→ Task brief
Please say how many lines in the records below contain the word "padding", giving only the number.

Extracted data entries
▬▬▬▬▬▬▬▬▬▬
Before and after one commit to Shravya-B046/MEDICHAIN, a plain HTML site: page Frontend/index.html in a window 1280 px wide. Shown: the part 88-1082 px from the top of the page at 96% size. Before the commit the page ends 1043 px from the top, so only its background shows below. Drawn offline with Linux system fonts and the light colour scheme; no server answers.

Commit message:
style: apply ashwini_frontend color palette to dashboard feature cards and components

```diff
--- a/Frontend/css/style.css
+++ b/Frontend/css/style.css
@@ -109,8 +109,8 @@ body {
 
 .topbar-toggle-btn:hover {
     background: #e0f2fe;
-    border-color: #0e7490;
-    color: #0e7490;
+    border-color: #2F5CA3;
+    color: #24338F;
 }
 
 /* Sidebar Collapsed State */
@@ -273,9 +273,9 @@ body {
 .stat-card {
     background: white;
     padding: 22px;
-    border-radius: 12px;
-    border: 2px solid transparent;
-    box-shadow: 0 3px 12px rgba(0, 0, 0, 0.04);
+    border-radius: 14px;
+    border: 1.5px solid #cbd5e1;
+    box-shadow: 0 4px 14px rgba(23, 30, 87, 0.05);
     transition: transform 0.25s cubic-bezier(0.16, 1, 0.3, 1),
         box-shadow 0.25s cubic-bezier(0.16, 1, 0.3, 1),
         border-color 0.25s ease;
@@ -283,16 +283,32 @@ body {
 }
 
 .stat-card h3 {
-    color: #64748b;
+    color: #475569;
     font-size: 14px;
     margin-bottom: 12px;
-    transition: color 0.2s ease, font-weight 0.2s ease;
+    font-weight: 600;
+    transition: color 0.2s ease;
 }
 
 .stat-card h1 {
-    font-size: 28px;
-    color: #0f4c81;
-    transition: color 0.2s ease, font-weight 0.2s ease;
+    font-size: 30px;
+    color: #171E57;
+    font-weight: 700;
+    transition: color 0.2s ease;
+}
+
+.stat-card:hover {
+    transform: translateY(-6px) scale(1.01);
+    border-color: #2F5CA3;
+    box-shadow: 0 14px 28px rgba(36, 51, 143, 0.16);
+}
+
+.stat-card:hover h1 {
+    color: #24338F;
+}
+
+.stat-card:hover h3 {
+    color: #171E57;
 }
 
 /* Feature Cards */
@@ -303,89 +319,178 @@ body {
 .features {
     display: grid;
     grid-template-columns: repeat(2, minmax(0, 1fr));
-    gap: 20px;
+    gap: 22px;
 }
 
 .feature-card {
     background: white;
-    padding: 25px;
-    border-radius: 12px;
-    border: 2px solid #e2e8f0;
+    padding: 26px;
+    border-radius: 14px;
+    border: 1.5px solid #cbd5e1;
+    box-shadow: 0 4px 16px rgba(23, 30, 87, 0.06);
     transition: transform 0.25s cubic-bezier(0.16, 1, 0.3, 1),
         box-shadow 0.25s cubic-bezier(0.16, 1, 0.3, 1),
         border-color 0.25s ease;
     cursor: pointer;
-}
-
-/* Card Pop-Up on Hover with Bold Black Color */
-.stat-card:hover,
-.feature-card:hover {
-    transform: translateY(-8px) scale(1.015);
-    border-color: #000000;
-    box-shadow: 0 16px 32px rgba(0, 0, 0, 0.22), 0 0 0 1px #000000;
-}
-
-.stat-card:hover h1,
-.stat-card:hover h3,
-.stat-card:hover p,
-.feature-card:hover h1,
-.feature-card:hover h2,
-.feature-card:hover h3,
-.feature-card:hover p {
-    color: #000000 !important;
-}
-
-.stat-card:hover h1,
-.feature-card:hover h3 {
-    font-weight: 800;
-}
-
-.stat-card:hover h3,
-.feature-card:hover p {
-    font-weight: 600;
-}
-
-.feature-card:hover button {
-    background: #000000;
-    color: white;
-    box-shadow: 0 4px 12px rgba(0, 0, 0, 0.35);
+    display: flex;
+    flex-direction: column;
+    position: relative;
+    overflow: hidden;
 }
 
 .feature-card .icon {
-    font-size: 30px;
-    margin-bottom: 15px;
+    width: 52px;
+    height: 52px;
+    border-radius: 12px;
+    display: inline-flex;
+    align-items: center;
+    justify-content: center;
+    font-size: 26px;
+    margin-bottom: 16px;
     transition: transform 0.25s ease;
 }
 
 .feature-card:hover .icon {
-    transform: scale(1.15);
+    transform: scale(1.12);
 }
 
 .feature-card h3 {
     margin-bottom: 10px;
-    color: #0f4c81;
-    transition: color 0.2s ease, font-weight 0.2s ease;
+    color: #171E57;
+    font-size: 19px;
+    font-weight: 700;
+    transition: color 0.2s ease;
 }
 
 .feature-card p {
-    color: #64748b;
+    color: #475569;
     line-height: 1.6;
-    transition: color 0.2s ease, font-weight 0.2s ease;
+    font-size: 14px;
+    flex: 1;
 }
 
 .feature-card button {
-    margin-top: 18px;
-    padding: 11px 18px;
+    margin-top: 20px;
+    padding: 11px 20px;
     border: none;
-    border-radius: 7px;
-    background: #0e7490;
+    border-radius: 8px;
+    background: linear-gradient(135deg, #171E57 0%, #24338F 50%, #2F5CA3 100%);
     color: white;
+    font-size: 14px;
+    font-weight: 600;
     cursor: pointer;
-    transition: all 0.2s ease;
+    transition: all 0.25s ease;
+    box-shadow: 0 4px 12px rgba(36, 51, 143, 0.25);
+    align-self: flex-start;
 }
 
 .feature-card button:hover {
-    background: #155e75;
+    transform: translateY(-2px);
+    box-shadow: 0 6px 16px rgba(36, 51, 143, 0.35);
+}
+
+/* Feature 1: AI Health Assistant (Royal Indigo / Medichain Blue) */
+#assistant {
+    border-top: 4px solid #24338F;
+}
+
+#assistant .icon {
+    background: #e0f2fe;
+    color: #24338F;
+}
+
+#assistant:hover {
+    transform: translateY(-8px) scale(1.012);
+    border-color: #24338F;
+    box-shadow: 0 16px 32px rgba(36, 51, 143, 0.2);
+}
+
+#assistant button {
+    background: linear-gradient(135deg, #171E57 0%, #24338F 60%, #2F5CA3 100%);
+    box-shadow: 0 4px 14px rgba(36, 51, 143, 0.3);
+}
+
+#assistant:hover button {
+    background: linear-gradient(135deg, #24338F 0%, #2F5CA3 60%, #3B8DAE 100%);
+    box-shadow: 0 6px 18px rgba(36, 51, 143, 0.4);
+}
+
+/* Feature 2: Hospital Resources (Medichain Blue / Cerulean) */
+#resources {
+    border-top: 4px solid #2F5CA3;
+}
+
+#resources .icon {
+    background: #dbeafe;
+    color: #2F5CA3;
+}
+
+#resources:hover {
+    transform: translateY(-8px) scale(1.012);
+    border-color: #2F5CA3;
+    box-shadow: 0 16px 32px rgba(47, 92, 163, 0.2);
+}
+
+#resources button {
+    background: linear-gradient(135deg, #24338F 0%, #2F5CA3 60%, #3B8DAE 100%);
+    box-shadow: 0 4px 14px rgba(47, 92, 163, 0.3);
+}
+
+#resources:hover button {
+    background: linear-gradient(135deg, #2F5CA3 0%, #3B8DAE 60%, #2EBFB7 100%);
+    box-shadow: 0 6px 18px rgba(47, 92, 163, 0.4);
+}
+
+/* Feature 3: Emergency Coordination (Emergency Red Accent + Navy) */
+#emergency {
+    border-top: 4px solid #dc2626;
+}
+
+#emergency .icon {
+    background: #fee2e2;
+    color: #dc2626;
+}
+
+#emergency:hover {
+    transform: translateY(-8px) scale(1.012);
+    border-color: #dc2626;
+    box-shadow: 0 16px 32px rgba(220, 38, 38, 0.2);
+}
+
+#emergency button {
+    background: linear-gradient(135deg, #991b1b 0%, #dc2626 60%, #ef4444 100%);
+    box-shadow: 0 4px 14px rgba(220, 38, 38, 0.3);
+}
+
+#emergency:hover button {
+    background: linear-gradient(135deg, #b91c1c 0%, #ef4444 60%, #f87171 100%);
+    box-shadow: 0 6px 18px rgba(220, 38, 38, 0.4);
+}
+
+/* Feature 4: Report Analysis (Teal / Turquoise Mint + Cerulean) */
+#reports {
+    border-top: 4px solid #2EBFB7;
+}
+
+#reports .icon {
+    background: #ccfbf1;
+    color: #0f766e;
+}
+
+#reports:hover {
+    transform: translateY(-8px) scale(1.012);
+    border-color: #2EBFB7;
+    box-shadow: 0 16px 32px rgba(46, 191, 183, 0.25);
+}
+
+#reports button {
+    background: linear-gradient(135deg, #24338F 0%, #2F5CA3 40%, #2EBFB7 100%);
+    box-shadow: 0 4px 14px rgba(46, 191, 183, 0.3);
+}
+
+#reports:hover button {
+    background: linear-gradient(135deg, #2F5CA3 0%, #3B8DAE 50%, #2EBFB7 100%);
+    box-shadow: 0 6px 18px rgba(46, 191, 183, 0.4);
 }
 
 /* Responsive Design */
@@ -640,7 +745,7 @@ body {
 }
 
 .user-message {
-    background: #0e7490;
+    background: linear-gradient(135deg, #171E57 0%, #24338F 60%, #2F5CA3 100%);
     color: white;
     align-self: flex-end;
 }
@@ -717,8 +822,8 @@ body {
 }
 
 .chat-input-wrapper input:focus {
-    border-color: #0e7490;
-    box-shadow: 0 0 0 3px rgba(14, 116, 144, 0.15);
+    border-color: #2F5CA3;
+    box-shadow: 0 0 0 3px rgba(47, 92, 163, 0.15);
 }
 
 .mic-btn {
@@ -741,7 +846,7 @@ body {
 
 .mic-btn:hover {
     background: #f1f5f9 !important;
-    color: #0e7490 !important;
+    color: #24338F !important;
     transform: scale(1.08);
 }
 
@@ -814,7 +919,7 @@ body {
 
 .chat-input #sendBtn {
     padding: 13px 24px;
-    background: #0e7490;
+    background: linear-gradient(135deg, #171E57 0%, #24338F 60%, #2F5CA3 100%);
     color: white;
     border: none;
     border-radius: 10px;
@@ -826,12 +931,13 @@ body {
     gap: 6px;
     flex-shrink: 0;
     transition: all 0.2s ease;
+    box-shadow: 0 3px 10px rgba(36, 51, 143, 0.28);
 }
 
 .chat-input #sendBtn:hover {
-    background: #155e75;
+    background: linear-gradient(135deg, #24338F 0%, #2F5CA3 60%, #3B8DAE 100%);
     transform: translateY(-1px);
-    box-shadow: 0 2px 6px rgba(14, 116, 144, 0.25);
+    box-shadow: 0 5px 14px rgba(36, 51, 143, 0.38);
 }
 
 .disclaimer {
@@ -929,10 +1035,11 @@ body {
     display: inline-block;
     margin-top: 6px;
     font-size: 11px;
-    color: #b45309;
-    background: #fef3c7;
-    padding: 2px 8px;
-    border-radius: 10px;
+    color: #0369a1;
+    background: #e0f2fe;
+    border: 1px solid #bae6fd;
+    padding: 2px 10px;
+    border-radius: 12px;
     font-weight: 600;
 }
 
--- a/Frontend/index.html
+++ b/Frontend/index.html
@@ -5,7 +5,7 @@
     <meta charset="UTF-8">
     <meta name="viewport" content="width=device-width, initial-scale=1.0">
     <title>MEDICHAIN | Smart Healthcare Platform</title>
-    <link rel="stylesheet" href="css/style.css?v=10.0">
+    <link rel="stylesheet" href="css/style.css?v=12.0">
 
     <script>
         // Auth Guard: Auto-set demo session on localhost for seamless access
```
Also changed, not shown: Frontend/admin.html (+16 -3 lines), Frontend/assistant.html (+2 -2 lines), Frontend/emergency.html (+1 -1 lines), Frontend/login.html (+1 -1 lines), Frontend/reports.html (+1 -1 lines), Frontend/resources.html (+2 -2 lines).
▬▬▬▬▬▬▬▬▬▬
→ Response to the task
8